Fundamentals Of E-mail marketing.


Certain fundamentals need to be put together in order to make an outstanding marketing campaign especially if you are marketing through electronic media like E-mail or social media.

Engagement is one of them especially if you are under pressure to drive leads, traffic and sales.

Below is a list of email marketing fundamentals.

Make your call-to-action copy interesting

Use resonating benefit-based content in your call-to-action buttons. Generic words like “Download,” “Submit” and “Click here” are less likely to generate any meaningful lift. Instead, use copy like “Join the Fun” or “Enjoy the Benefits Now.”

Accuracy breeds personalization

Personalization is great, but starting your emails with “Dear [Recipient Name]” can backfire if your email subscriber database isn’t accurate. Consider just using “Hi” and skipping the contact’s name unless you’re 100 percent certain that your contact names are accurate and formatted correctly. There’s no bigger turnoff than an email that starts with a mistyped name like “Dear wallacemaryl.”

Create a responsive, easy-to-read layout

Design your emails so that they are easy to read in any environment: mobile, desktop or tablet. Use large fonts in a one-column layout to increase legibility. Litmus goes as far as to recommend limiting email width to 550px.

Be careful with colors

Color helps draw the eye where you want it, but that doesn’t mean you should use five different competing colors throughout your email to highlight the various sections. Nor does it mean that a specific color will increase conversions if added to a call-to-action button. Instead, use a single bright color that is part of the email’s color palette to make the call-to-action “pop.”

Be concise with copy

Don’t overload your emails with endless walls of text. Given the average read time for an email is 11 seconds, you’ll lose your reader if you overload them with copy. Instead, create short, concise emails that whet the appetite of the reader and focus on one topic. Include all the details on the landing page that the reader will see after they click.

Focus on benefits

Features and functions don’t engage. Benefits do. Stuff your email with the amazing benefits that can be realized by using your widget instead of the boring features and functions. Craft the message so it directly impacts the prospect to encourage engagement and action.

Consider your call-to-action placement

Call-to-action buttons belong above the fold — not hanging out all alone at the bottom. Don’t be afraid to have multiple call-to-action buttons, but ensure that at least one is above the fold.

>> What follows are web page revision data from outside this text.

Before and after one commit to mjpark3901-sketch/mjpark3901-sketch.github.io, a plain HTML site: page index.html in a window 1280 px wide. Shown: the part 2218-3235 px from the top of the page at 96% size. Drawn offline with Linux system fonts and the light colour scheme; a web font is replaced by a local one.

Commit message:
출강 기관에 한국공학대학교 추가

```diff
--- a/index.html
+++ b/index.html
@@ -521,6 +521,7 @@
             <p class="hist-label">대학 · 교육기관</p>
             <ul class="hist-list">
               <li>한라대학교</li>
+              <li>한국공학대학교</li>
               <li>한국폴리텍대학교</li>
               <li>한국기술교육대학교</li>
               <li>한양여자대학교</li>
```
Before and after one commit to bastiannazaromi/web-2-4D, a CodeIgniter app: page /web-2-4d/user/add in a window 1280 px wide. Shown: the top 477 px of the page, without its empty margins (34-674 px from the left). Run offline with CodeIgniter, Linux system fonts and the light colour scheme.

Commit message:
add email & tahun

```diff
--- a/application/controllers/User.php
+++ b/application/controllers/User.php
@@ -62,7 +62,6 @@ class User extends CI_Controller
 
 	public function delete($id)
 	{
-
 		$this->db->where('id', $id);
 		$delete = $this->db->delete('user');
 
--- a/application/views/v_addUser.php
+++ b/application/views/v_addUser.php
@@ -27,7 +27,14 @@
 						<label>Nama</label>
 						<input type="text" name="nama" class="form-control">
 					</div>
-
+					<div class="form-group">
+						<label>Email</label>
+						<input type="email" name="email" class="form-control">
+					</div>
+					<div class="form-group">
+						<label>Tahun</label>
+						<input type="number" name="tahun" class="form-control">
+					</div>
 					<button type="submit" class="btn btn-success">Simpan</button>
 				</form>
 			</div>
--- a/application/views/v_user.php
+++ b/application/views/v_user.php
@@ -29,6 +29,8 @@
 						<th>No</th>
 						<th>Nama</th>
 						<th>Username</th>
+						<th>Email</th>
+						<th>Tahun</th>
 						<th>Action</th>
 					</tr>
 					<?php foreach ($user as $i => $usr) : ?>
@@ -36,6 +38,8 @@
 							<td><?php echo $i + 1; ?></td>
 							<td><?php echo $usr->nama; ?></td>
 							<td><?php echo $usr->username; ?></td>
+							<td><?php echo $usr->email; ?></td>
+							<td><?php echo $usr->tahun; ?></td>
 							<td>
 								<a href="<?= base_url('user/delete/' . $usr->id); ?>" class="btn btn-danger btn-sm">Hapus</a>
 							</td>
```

Should all call-to-action buttons go to one destination, or should the reader have choices? Not too long ago, I would have said one location. But with the increased sophistication of today’s email reader, I’ve seen communications using various target locations outperform a single target location.